Basically, the idea is simple - in order to eliminate the flooding north of the bridge all you need to do is give the river more space to flow underneath the bridge. A simple idea but a complex implementation. Not only do you have to increase the span length you also have to do it while the bridge is still in use. The bridge contains four separate tracks that carry Go trains and other trains every day.
New construction creates two new underpasses
The construction procedure has been straightforward but meticulously slow. They divided the bridge into two sections. The northern half of the bridge (two tracks) were closed down and torn up. They excavated a new underpass on the west side of the river and built a new span over top. Concrete was poured and new track was laid. This process was also complicated by the fact that the space where they were excavating is also occupied by a high power electrical conduit. This had to be relocated as well. To date the northern half is finished and they are now working on the southern half.
Boring new pilings. Construction continues while a Go Train passes by.
Pouring the foundation for the Kingston underpass.
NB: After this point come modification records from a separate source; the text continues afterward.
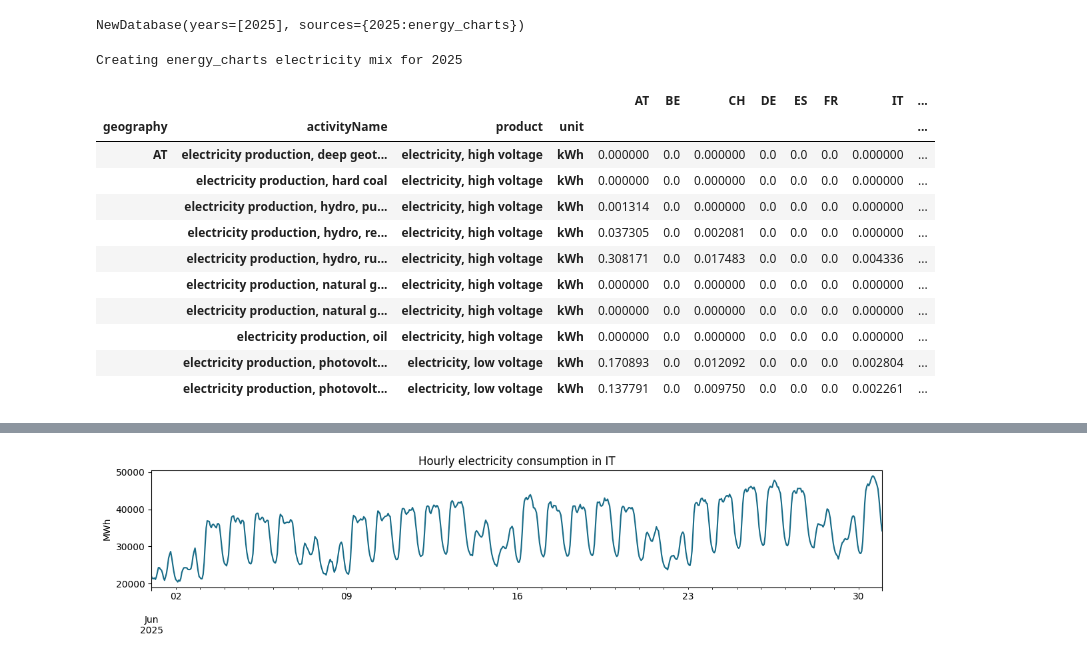
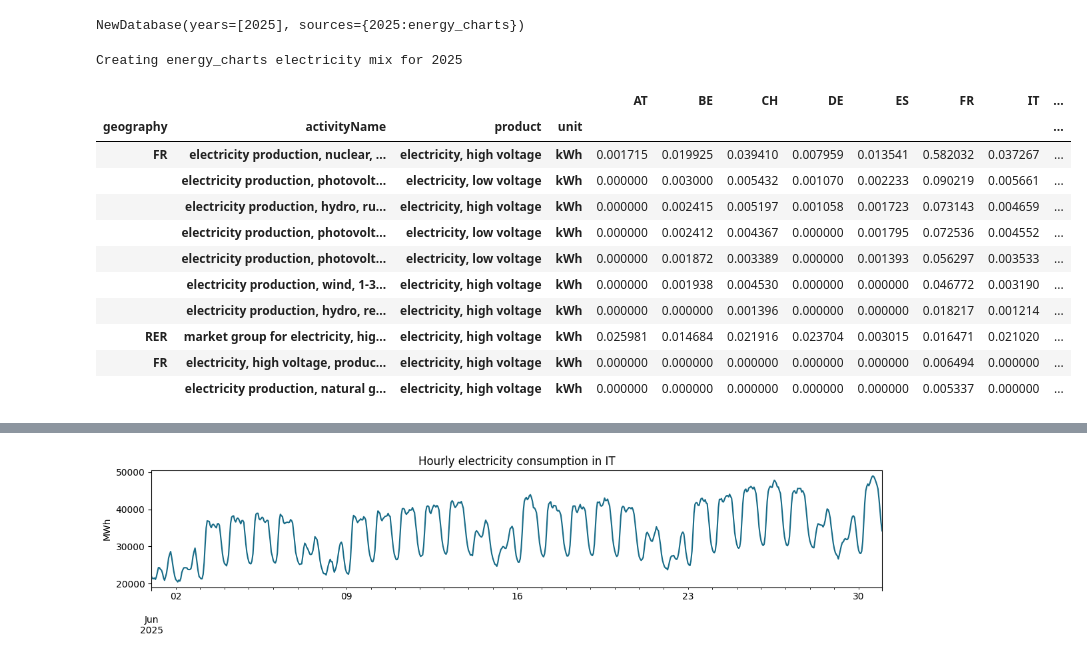
Before and after one commit to LIST-LUXEMBOURG/shrecc, a Jupyter notebook: docs/content/notebooks/2_shrecc_analysis.ipynb, the cells around one changed output, grey strips where cells are left out. Cells and saved outputs as stored; diff of their text form; code cells hidden in the pictures.

```diff
--- a/docs/content/notebooks/shrecc_usage.ipynb
+++ b/docs/content/notebooks/2_shrecc_analysis.ipynb
@@ -19,23 +24,10 @@ The default is a single 2040 run so the workflow can be checked quickly. Set `YE
 # %%
 # Geographical and temporal scope of the inventories you want to create
 COUNTRIES = ["ES", "FR", "DE", "IT", "PT", "BE", "NL", "LU", "AT", "CH"]
-GENERAL_RANGE = ["2040-06-01 00:00:00", "2040-06-30 23:00:00"]
-REFINED_RANGE = [10, 14]
-FREQUENCY = "h"
+TIME_RANGE = ["2040-06-01 00:00:00", "2040-06-30 23:00:00"]
+HOUR_RANGE = [10, 14]
 
 # Brightway instructions
 PROJECT_NAME = "SHRECCei311"
 OUTPUT_DATABASE_NAME = "shrecc_tyndp_DE_{year}_june_noon"
-WRITE_DATABASE = False  # Set to True only after inspecting the mapped tables.
-
-# If prospective, TYNDP scenario, climate year, and year
-SCENARIO = "DE"
-CLIMATE_YEAR = 2009
-YEARS = [2040]  # Use [2035, 2040, 2050] for the complete run.
-
-# ...and the databases you match against for each year
-PREMISE_DATABASES = {
-    2035: "ei_cutoff_3.11_remind-eu_SSP2-PkBudg650_2035 2026-07-10",
-    2040: "ei_cutoff_3.11_remind-eu_SSP2-PkBudg650_2040 2026-07-10",
-    2050: "ei_cutoff_3.11_remind-eu_SSP2-PkBudg650_2050 2026-07-10",
-}
+WRITE_DATABASE = True  # Set to True only after inspecting the mapped tables.
@@ -66,17 +79,17 @@ pd.Series(configured_backgrounds, name="premise database").rename_axis("year").t
 
 `source="auto"` selects TYNDP for these prospective years. `strict=False` permits the location fallback while preserving the mapped source technology.
 # %%
+# A lot of arguments here are optional, they are exposed here for transparency
 elec_noon_june_2040 = NewDatabase(
     scenario=SCENARIO,
     years=YEARS,
     climate_year=CLIMATE_YEAR,
-    premise_db=configured_backgrounds,
+    bg_db_name=configured_backgrounds,
     iam="remind-eu",
     my_db_name=OUTPUT_DATABASE_NAME,
     countries=COUNTRIES,
-    general_range=GENERAL_RANGE,
-    refined_range=REFINED_RANGE,
-    freq=FREQUENCY,
+    time_range=TIME_RANGE,
+    hour_range=HOUR_RANGE,
     project_name=PROJECT_NAME,
     source="auto",
     cutoff=1e-3,
@@ -359,14 +358,13 @@ elec_noon_june_2025 = NewDatabase(
     years=HISTORICAL_YEAR,
     countries=COUNTRIES,
     project_name=PROJECT_NAME,
-    premise_db=HISTORICAL_BACKGROUND_DATABASE,
+    bg_db_name=HISTORICAL_BACKGROUND_DATABASE,
     my_db_name=f"shrecc_energy_charts_{HISTORICAL_YEAR}_june_noon",
-    general_range=[
+    time_range=[
         f"{HISTORICAL_YEAR}-06-01 00:00:00",
         f"{HISTORICAL_YEAR}-06-30 23:00:00",
     ],
-    refined_range=[10, 14],
-    freq="h",
+    hour_range=[10, 14],
     source="auto",
     cutoff=1e-3,
     include_cutoff=True,
@@ -380,25 +378,25 @@ NewDatabase(years=[2025], sources={2025:energy_charts})
 # %%
 if RUN_HISTORICAL_EXAMPLE:
     if HISTORICAL_BACKGROUND_DATABASE not in bd.databases:
         raise ValueError(
             f"Missing {HISTORICAL_BACKGROUND_DATABASE!r} in project {PROJECT_NAME!r}"
         )
     elec_noon_june_2025.create()
-    display(elec_noon_june_2025.table().head(10))
+    display(elec_noon_june_2025.table().nlargest(n=10, columns="FR"))
 else:
     print("Historical example skipped. Set RUN_HISTORICAL_EXAMPLE = True to run it.")
 # %% [output]
 Creating energy_charts electricity mix for 2025
 |  |  |  |  | AT | BE | CH | DE | ES | FR | IT | ... |
 | geography | activityName | product | unit |  |  |  |  |  |  |  | ... |
-| AT | electricity production, deep geot... | electricity, high voltage | kWh | 0.000000 | 0.0 | 0.000000 | 0.0 | 0.0 | 0.0 | 0.000000 | ... |
-|  | electricity production, hard coal | electricity, high voltage | kWh | 0.000000 | 0.0 | 0.000000 | 0.0 | 0.0 | 0.0 | 0.000000 | ... |
-|  | electricity production, hydro, pu... | electricity, high voltage | kWh | 0.001314 | 0.0 | 0.000000 | 0.0 | 0.0 | 0.0 | 0.000000 | ... |
-|  | electricity production, hydro, re... | electricity, high voltage | kWh | 0.037305 | 0.0 | 0.002081 | 0.0 | 0.0 | 0.0 | 0.000000 | ... |
-|  | electricity production, hydro, ru... | electricity, high voltage | kWh | 0.308171 | 0.0 | 0.017483 | 0.0 | 0.0 | 0.0 | 0.004336 | ... |
-|  | electricity production, natural g... | electricity, high voltage | kWh | 0.000000 | 0.0 | 0.000000 | 0.0 | 0.0 | 0.0 | 0.000000 | ... |
-|  | electricity production, natural g... | electricity, high voltage | kWh | 0.000000 | 0.0 | 0.000000 | 0.0 | 0.0 | 0.0 | 0.000000 | ... |
-|  | electricity production, oil | electricity, high voltage | kWh | 0.000000 | 0.0 | 0.000000 | 0.0 | 0.0 | 0.0 | 0.000000 | ... |
-|  | electricity production, photovolt... | electricity, low voltage | kWh | 0.170893 | 0.0 | 0.012092 | 0.0 | 0.0 | 0.0 | 0.002804 | ... |
-|  | electricity production, photovolt... | electricity, low voltage | kWh | 0.137791 | 0.0 | 0.009750 | 0.0 | 0.0 | 0.0 | 0.002261 | ... |
+| FR | electricity production, nuclear, ... | electricity, high voltage | kWh | 0.001715 | 0.019925 | 0.039410 | 0.007959 | 0.013541 | 0.582032 | 0.037267 | ... |
+|  | electricity production, photovolt... | electricity, low voltage | kWh | 0.000000 | 0.003000 | 0.005432 | 0.001070 | 0.002233 | 0.090219 | 0.005661 | ... |
+|  | electricity production, hydro, ru... | electricity, high voltage | kWh | 0.000000 | 0.002415 | 0.005197 | 0.001058 | 0.001723 | 0.073143 | 0.004659 | ... |
+|  | electricity production, photovolt... | electricity, low voltage | kWh | 0.000000 | 0.002412 | 0.004367 | 0.000000 | 0.001795 | 0.072536 | 0.004552 | ... |
+|  | electricity production, photovolt... | electricity, low voltage | kWh | 0.000000 | 0.001872 | 0.003389 | 0.000000 | 0.001393 | 0.056297 | 0.003533 | ... |
+|  | electricity production, wind, 1-3... | electricity, high voltage | kWh | 0.000000 | 0.001938 | 0.004530 | 0.000000 | 0.000000 | 0.046772 | 0.003190 | ... |
+|  | electricity production, hydro, re... | electricity, high voltage | kWh | 0.000000 | 0.000000 | 0.001396 | 0.000000 | 0.000000 | 0.018217 | 0.001214 | ... |
+| RER | market group for electricity, hig... | electricity, high voltage | kWh | 0.025981 | 0.014684 | 0.021916 | 0.023704 | 0.003015 | 0.016471 | 0.021020 | ... |
+| FR | electricity, high voltage, produc... | electricity, high voltage | kWh | 0.000000 | 0.000000 | 0.000000 | 0.000000 | 0.000000 | 0.006494 | 0.000000 | ... |
+|  | electricity production, natural g... | electricity, high voltage | kWh | 0.000000 | 0.000000 | 0.000000 | 0.000000 | 0.000000 | 0.005337 | 0.000000 | ... |
 # %%
```
Also changed, not shown: parts of 16 cells of this notebook, 9 other files.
Tight deadlines necessitated work at all hours. Here a girder is installed on the Kingston span.
Pre-poured railbeds installed on top of new span.
Installing the new track.
A second smaller tunnel is also being created underneath the Don corridor that will eventually connect the trail to the new Don River Park and the West Don Lands.
The new tunnel to connect to the Don River Park.
Excavation the tunnel. The round posts on the right are the original pilings from when the railway was first constructed.
Top view of construction on Bala underpass
For anyone wanting a more detailed report, please view the Lower Don River West News on the project.
The path is scheduled to be reopened in May. When this happens we will have a new at grade pedestrian tunnel (no more dipping down then up again). Even more so, we will finally have a river whose flow is encumbered by one less manmade obstacle.
Note: Normally I would take my own photographs but due to construction site rules visitors are not permitted onsite. My thanks go to Ken Dion, TRCA project manager and Tony Angelo at Totten Sims Hubicki on behalf of TRCA and TWRC for providing these pictures.